* [AIM OF THE EXERCISE]: Each line that has the string "Element" must be copied from the records below.

+ + + + + + +

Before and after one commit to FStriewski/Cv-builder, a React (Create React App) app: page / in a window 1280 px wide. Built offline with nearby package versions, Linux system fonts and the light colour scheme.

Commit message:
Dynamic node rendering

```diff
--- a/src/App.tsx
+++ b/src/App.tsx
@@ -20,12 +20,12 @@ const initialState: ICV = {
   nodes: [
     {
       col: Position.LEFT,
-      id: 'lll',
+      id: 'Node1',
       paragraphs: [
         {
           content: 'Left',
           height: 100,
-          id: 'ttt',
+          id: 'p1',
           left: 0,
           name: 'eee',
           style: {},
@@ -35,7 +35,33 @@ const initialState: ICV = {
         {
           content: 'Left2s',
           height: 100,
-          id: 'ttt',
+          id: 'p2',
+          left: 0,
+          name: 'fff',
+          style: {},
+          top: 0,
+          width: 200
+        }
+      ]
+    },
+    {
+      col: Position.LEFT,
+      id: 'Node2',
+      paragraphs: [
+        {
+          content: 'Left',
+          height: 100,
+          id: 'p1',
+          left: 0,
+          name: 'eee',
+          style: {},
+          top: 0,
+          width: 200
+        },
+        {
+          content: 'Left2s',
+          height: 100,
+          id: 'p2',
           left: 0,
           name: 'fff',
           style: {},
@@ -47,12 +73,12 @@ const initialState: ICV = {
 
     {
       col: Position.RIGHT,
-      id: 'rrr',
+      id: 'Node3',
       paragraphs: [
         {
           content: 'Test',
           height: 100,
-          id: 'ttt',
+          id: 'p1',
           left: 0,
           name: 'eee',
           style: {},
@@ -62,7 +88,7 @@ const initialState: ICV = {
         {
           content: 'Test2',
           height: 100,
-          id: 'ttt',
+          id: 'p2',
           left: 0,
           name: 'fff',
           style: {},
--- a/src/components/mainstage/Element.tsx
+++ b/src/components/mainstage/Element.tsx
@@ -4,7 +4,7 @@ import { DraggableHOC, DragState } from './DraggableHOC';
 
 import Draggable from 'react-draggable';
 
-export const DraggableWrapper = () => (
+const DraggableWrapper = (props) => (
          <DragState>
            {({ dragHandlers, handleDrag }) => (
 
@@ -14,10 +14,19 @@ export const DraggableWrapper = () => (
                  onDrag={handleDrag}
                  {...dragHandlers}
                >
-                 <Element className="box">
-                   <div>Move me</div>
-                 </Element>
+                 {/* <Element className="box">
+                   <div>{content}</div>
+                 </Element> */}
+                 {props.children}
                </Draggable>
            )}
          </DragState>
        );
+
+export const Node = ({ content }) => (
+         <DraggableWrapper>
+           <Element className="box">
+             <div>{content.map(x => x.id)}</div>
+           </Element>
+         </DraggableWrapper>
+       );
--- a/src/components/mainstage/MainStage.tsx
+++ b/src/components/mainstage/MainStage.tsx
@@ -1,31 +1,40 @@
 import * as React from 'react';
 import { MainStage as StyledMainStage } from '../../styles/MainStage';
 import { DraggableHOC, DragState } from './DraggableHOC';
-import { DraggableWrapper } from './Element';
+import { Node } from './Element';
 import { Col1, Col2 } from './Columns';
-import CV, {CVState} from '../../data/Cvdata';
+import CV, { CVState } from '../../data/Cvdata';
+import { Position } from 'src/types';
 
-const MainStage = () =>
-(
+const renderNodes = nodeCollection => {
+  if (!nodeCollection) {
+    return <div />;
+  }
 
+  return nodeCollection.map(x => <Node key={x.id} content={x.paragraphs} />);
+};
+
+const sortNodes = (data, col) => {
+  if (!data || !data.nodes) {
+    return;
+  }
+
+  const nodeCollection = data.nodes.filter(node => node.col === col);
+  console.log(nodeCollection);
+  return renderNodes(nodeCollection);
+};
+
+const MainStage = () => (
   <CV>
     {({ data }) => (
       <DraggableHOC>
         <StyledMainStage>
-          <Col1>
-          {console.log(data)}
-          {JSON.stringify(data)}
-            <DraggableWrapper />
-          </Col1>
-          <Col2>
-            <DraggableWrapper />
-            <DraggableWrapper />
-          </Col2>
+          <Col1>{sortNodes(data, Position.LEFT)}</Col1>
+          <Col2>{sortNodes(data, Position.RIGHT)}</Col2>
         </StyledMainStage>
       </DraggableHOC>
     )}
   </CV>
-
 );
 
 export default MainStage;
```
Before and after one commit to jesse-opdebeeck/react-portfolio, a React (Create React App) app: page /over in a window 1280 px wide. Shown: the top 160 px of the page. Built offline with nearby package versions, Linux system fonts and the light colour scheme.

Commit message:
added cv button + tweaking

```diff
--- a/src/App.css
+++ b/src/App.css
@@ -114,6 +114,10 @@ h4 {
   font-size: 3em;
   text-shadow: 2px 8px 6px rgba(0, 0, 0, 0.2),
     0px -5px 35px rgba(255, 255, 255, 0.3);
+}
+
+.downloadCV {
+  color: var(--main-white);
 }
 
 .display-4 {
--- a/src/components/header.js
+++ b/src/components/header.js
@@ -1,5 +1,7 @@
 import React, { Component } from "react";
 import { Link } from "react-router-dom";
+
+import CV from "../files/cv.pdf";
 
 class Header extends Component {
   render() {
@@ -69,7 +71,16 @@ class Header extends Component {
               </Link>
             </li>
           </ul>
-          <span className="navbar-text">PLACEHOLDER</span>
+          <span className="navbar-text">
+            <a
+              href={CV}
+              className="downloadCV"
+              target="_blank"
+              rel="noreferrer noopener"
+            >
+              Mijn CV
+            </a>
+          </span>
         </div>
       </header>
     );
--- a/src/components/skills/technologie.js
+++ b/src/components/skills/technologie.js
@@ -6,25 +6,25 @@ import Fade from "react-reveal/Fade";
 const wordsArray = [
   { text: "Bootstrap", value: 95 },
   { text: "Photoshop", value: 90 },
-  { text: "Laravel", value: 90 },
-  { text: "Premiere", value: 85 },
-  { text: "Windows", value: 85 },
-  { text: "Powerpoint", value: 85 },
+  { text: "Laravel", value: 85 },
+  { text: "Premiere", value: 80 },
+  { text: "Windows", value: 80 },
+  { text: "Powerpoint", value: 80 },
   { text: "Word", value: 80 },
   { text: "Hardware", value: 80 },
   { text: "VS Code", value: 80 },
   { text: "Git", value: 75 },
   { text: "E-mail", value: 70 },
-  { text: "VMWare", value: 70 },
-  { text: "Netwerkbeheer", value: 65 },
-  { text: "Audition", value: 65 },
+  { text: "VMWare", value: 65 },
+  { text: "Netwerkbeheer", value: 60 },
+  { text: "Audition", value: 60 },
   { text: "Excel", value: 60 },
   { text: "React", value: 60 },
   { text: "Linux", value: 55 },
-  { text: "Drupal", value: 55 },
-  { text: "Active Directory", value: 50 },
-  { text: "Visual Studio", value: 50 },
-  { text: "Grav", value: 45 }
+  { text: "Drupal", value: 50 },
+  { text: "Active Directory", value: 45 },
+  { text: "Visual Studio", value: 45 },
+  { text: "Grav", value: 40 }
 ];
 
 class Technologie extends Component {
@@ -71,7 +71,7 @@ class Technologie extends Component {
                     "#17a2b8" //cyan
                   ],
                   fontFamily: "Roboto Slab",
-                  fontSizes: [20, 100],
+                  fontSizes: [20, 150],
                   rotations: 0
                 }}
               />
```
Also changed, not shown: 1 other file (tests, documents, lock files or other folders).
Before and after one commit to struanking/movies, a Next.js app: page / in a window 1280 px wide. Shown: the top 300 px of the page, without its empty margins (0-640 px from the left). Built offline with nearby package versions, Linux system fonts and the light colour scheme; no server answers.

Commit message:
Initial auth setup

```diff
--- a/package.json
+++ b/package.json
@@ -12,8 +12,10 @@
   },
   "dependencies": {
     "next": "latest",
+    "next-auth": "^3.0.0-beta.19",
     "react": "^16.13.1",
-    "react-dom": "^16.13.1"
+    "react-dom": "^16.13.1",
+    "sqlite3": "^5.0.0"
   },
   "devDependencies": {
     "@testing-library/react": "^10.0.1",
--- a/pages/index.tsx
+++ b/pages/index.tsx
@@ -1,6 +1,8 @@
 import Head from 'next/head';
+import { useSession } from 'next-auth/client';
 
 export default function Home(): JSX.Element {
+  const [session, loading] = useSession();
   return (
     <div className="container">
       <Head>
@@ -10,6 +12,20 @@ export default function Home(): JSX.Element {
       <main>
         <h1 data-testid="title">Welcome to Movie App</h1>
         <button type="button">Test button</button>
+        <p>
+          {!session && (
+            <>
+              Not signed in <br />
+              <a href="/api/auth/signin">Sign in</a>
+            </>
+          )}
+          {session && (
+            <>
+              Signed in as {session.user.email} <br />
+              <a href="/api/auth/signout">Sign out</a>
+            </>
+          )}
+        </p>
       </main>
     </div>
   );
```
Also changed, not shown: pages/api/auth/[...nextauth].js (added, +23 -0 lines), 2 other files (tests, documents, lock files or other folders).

+ + + + + + +

* [SOLUTION TO THIS TASK]:
--- a/src/components/mainstage/Element.tsx
+++ b/src/components/mainstage/Element.tsx
-                 <Element className="box">
-                 </Element>
+                 {/* <Element className="box">
+                 </Element> */}
+           <Element className="box">
+           </Element>
-import { DraggableWrapper } from './Element';
+import { Node } from './Element';
 export default function Home(): JSX.Element {
@@ -10,6 +12,20 @@ export default function Home(): JSX.Element {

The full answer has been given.